#### Task brief:
What is needed is an exact retyping of each entry, pictures excluded.

Screenshot and code edit data
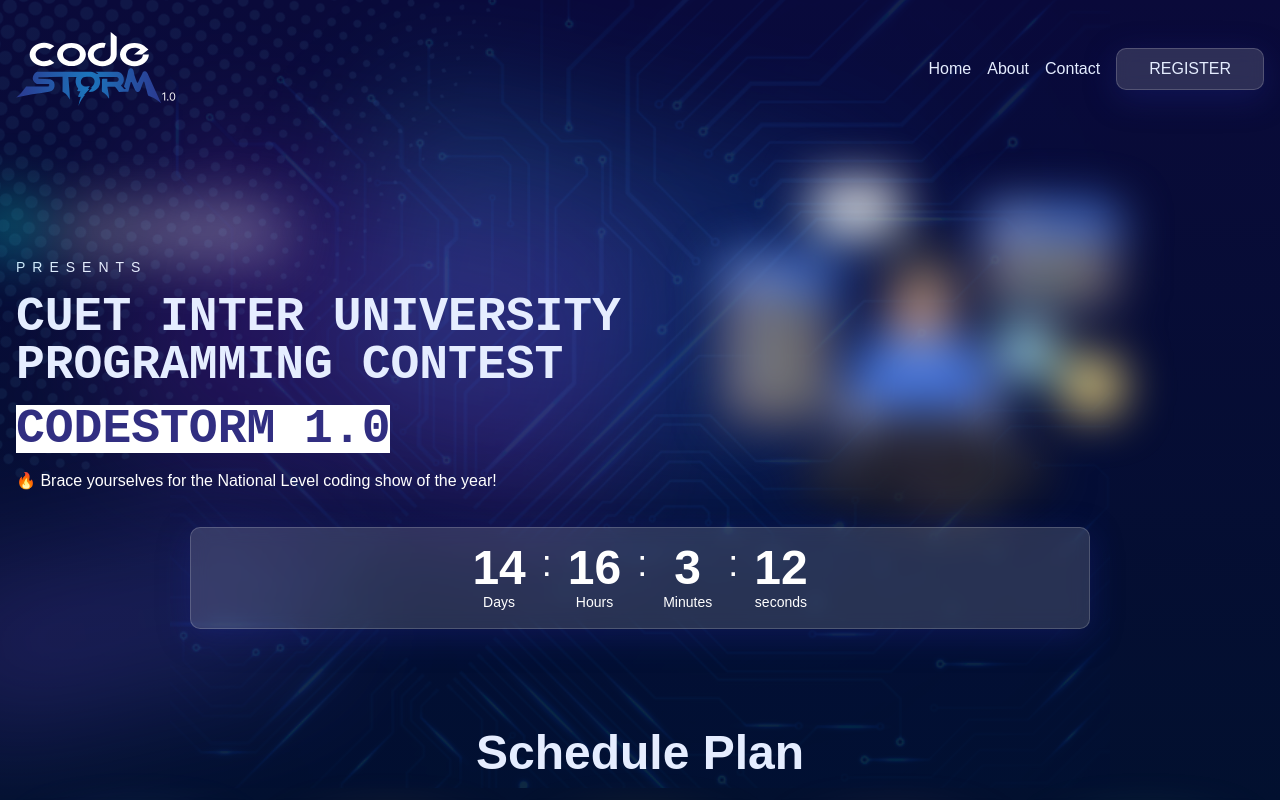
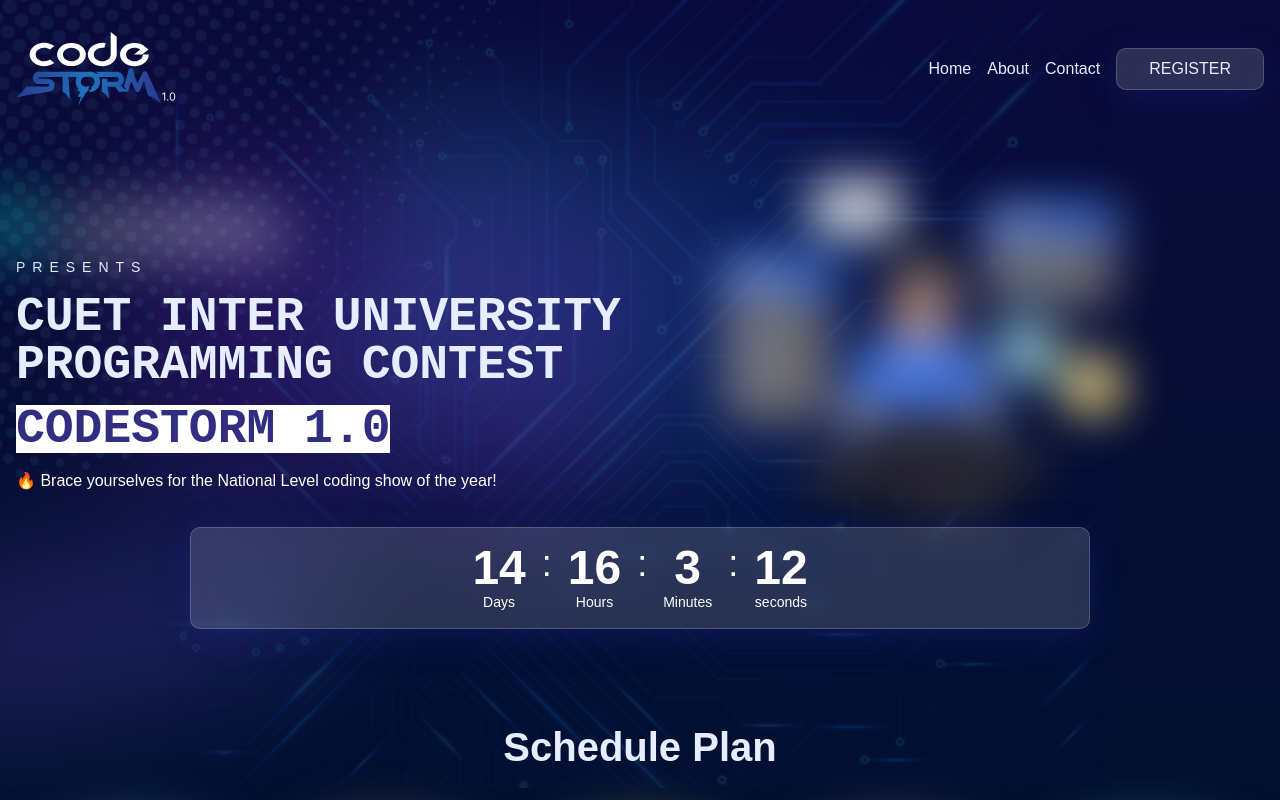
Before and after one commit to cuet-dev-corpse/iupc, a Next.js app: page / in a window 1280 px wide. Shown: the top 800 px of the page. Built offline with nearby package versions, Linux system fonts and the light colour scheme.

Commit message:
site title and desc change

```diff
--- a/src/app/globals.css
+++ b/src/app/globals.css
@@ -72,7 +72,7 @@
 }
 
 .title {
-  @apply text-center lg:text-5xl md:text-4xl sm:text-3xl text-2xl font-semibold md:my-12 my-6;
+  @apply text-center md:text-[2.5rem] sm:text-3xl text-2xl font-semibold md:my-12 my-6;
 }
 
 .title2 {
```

#### Result for this task:
Before and after one commit to cuet-dev-corpse/iupc, a Next.js app: page / in a window 1280 px wide. Shown: the top 800 px of the page. Built offline with nearby package versions, Linux system fonts and the light colour scheme.

Commit message:
site title and desc change

```diff
--- a/src/app/globals.css
+++ b/src/app/globals.css
@@ -72,7 +72,7 @@
 }
 
 .title {
-  @apply text-center lg:text-5xl md:text-4xl sm:text-3xl text-2xl font-semibold md:my-12 my-6;
+  @apply text-center md:text-[2.5rem] sm:text-3xl text-2xl font-semibold md:my-12 my-6;
 }
 
 .title2 {
```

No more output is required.